As Gen. John Allen steps down as commander of NATO forces in Kabul, several accomplishments merit mention. A man who was unfairly tainted by the Jill Kelley email scandal deserves praise for a remarkable 19-month tenure that brought stability and steady progress to the mission in Afghanistan. Even more important, a fair reckoning of Allen’s tenure should give hope to those depressed about the war effort, as well as give pause to those who would reduce our current forces too quickly out of frustration or fatalism. Consider:
Afghan security forces are reaching their intended size. The path to achieving the targets was established under previous commanders, Gens. Stanley McChrystal and David Petraeus, as well as the three-star heads of the NATO training command in Kabul, William Caldwell and Daniel Bolger, but Allen has seen it through. That said, Afghan forces still lack some crucial enablers in air power and air transport, artillery and logistics that may require the United States to have a larger “bridging” force in 2015 and 2016 than some would now advocate. And it will be important not to prematurely cut that 350,000-strong Afghan force by 100,000 or more troops, as some in Washington have favored.
Afghan forces lead most operations. When Allen arrived in summer 2011, those forces led perhaps a third of all missions — generally the easier ones, in the safer places. Today, they lead 85 percent of all operations and have primary responsibility for security in about three-fourths of the country. Their casualty figures prove their willingness to sacrifice, with about 2,000 losing their lives annually. Those casualty numbers also indicate, unfortunately, that the enemy remains resilient. But the enemy is not winning.

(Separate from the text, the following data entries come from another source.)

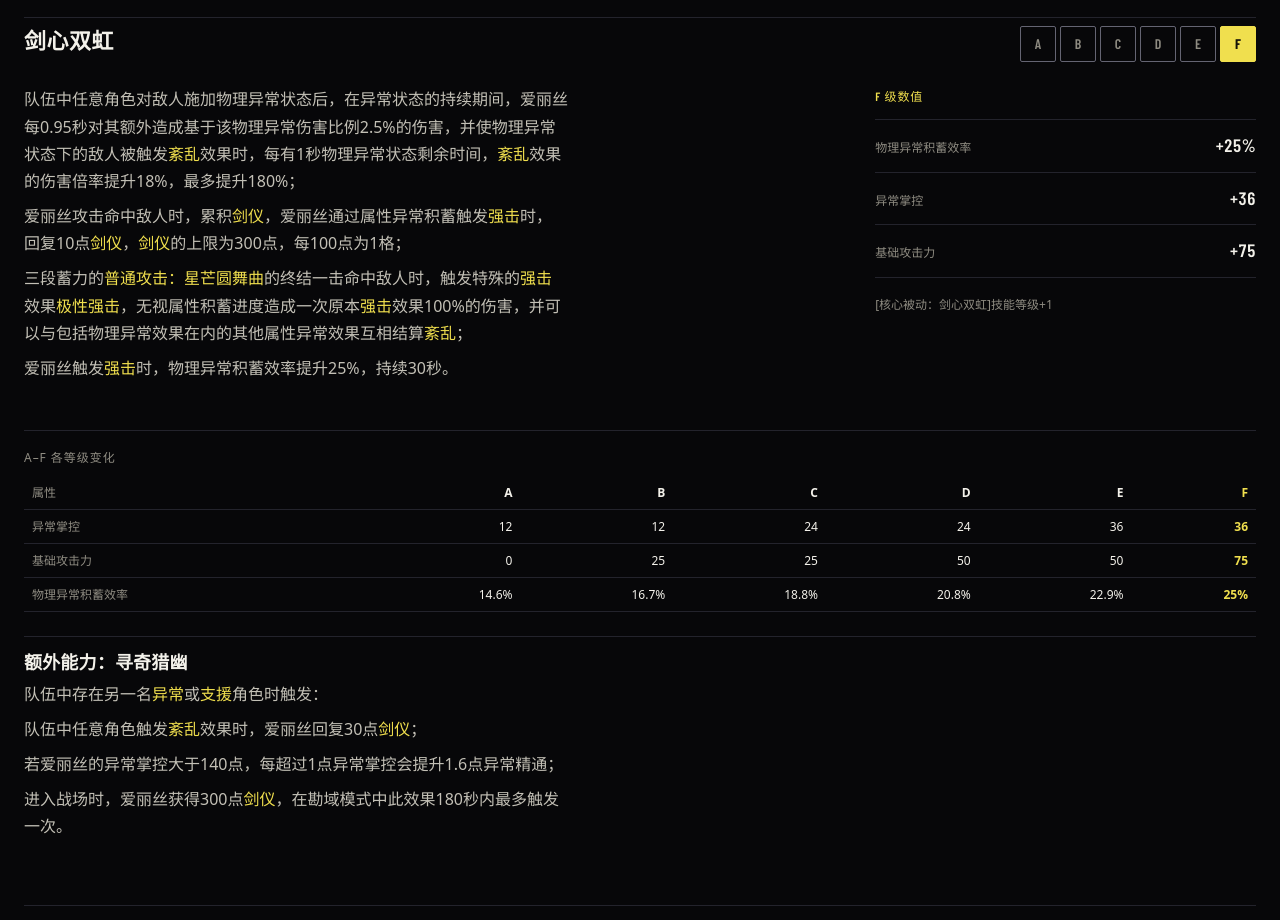
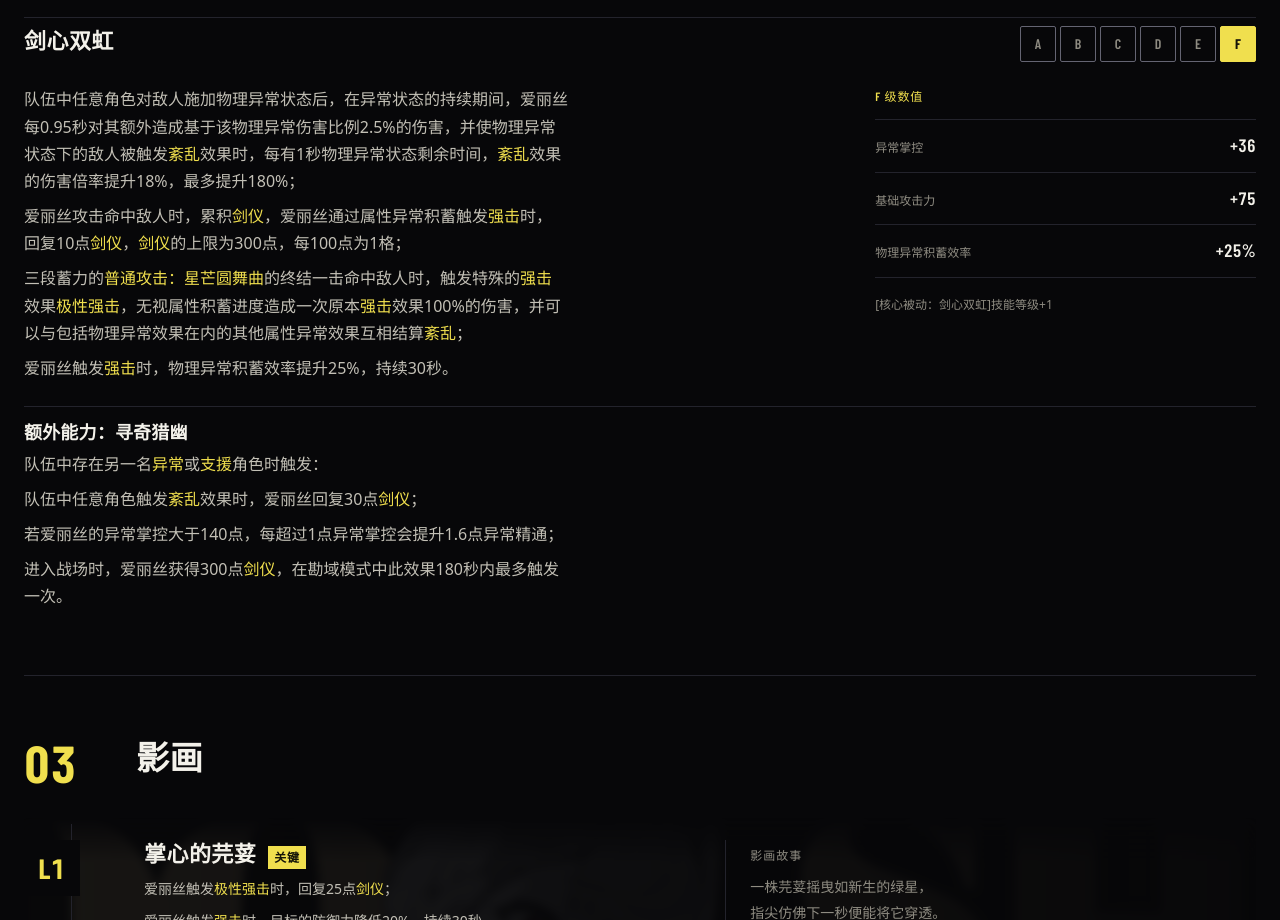
Before and after one commit to telmass/ZenlessSolution, a Vue app: page /agents/alice in a window 1280 px wide. Shown: the part 3445-4365 px from the top of the page. Built offline with nearby package versions, Linux system fonts and the light colour scheme.

Commit message:
fix(agent): 去掉核心技重复的A-F矩阵
核心技变化只保留右侧当前等级数值（异常掌控/基础攻击/物理异常积蓄效率），下方矩阵删除；skill v3.7 同步。

```diff
--- a/src/components/CorePassive.vue
+++ b/src/components/CorePassive.vue
@@ -23,25 +23,6 @@ const coreRows = computed(() =>
     value: effect.values[levelIndex.value],
   })),
 )
-
-/** A–F 全等级矩阵：展示每一级的变化，而不是只看当前等级。 */
-const matrixRows = computed(() => {
-  const rows = passive.value.effects.map((effect) => ({
-    label: effect.label,
-    values: effect.values,
-  }))
-  const extra: { label: string; values: string[] }[] = []
-  if (passive.value.amFlat) extra.push({ label: '异常精通', values: passive.value.amFlat.slice(1).map(String) })
-  if (passive.value.critDmg) extra.push({ label: '灼蚀暴击伤害', values: passive.value.critDmg.slice(1).map(String) })
-  if (passive.value.tickAtkPct) extra.push({ label: '灼蚀周期伤害', values: passive.value.tickAtkPct.slice(1).map(String) })
-  if (passive.value.buildupEfficiencyPct) {
-    extra.push({
-      label: '物理异常积蓄效率',
-      values: passive.value.buildupEfficiencyPct.slice(1).map((value) => `${value}%`),
-    })
-  }
-  return [...rows, ...extra]
-})
 
 /** 核心技表里除数值外还有「核心被动技能等级 +1」，之前没有展示。 */
 const coreNote = computed(() => {
@@ -91,37 +72,18 @@ const coreNote = computed(() => {
               <dd class="num">{{ passive.tickAtkPct![passiveIndex] }}% 攻击</dd>
             </div>
           </template>
+          <div v-for="row in coreRows" :key="row.label">
+            <dt>{{ row.label }}</dt>
+            <dd class="num">{{ row.value.includes('%') ? row.value : `+${row.value}` }}</dd>
+          </div>
           <div v-if="passive.buildupEfficiencyPct">
             <dt>物理异常积蓄效率</dt>
             <dd class="num">+{{ passive.buildupEfficiencyPct[passiveIndex] }}%</dd>
           </div>
-          <div v-for="row in coreRows" :key="row.label">
-            <dt>{{ row.label }}</dt>
-            <dd class="num">{{ row.value.includes('%') ? row.value : `+${row.value}` }}</dd>
-          </div>
+
         </dl>
         <p v-if="coreNote" class="core-passive__note">{{ coreNote }}</p>
       </aside>
-    </div>
-
-    <div class="core-passive__matrix-wrap">
-      <p class="core-passive__matrix-title">A–F 各等级变化</p>
-      <table class="core-passive__matrix">
-        <thead>
-          <tr>
-            <th>属性</th>
-            <th v-for="item in coreLevels" :key="item" :class="{ 'is-active': item === level }">{{ item }}</th>
-          </tr>
-        </thead>
-        <tbody>
-          <tr v-for="row in matrixRows" :key="row.label">
-            <th>{{ row.label }}</th>
-            <td v-for="(value, index) in row.values" :key="index" :class="{ 'is-active': index === levelIndex }">
-              {{ value }}
-            </td>
-          </tr>
-        </tbody>
-      </table>
     </div>
 
     <div v-if="extra" class="core-passive__extra">
@@ -226,47 +188,6 @@ const coreNote = computed(() => {
   font-size: var(--fs-12);
 }
 
-.core-passive__matrix-wrap {
-  margin-top: var(--s5);
-  padding-top: var(--s4);
-  border-top: 1px solid var(--line);
-  overflow-x: auto;
-}
-
-.core-passive__matrix-title {
-  margin-bottom: var(--s2);
-  color: var(--muted);
-  font-size: var(--fs-12);
-  letter-spacing: 0.08em;
-}
-
-.core-passive__matrix {
-  width: 100%;
-  min-width: 520px;
-  border-collapse: collapse;
-  font-size: var(--fs-12);
-}
-
-.core-passive__matrix th,
-.core-passive__matrix td {
-  padding: 6px 8px;
-  border-bottom: 1px solid var(--line);
-  text-align: right;
-  white-space: nowrap;
-}
-
-.core-passive__matrix thead th:first-child,
-.core-passive__matrix tbody th {
-  text-align: left;
-  color: var(--muted);
-  font-weight: 400;
-}
-
-.core-passive__matrix .is-active {
-  color: var(--accent);
-  font-weight: 600;
-}
-
 .core-passive__extra {
   display: grid;
   gap: var(--s2);
```
Also changed, not shown: 1 other file (tests, documents, lock files or other folders).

In southern Afghanistan, NATO forces were downsized substantially on Allen’s watch, and total U.S. forces in Afghanistan declined from 100,000 to 68,000 over the past 15 months. Security conditions have not deteriorated. Of course, the larger test comes under Allen’s successor, Gen. Joseph Dunford, a fellow Marine who must oversee a much larger drawdown by the time the international mission is replaced in late 2014 by a much more modest effort. The reduction in enemy attacks and civilian casualty rates — some 20 percent to 40 percent in Kandahar and Helmand provinces — achieved since around 2010 is holding even as the number of U.S. troops has declined by tens of thousands.
Insider attacks, while still a huge worry, appear to be lessening. This plague preoccupied Allen during much of his tenure, with dozens of U.S. and NATO forces (and comparable numbers of loyal Afghan forces) lost to Taliban recruits, mentally unstable individuals or simple criminals. Through improved vetting procedures, worked out with Afghan authorities, the rates of “green-on-blue” killings have fallen by perhaps half in recent months.
Although presidential elections in April 2014 are largely an accomplishment of Afghans themselves, encouraged by the international diplomatic corps, Allen helped Afghanistan stay on track to the elections. His successor will, again, have the larger chore, but Allen deserves credit for keeping things on course when some were calling for President Hamid Karzai to seek a third term or expected him to anoint one of his brothers for the job. A legitimate, democratic leadership change is crucial for Afghanistan’s future.
Because of all this, and Afghanistan’s generally stable, if not peaceful, security environment, fears of an incipient civil war have not greatly intensified in the past two years. That could, of course, still change. But the military progress has helped open up space for political progress. Afghans who began conversations with worries of civil conflict a year or two ago often raise other issues now; that counts as a step forward in the land of the Hindu Kush. In recent days, Afghan and Pakistani leaders have even talked about cooperating in peace talks with the Taliban — also a promising sign, as the two governments have often been at extreme odds over the past few years.
While Afghanistan is still plagued by corruption, NATO has gotten much better, under Allen’s leadership, at reducing its contribution to the problem. NATO outsourcing of security and logistics contracts to Afghan companies has improved, and dozens of contracts have been redirected after they were found to have involved corrupt or violent Afghan groups.
None of this, of course, allows a definitive prediction of success. But Afghanistan, the United States and our allies are in a much better place than many appreciate because of Allen’s leadership during America’s longest war; the remarkable warriors who served under him; and all the diplomats, development experts and other dedicated public servants who have continued the war effort while most of the rest of us have preferred to move on to other things.
Michael O’Hanlon is a senior fellow at the Brookings Institution and a co-author of “Bending History: Barack Obama’s Foreign Policy.” He has observed Afghan elections and made several trips there sponsored by the International Security Assistance Force, which Gen. John Allen commanded until Sunday. This column first appeared in The Washington Post.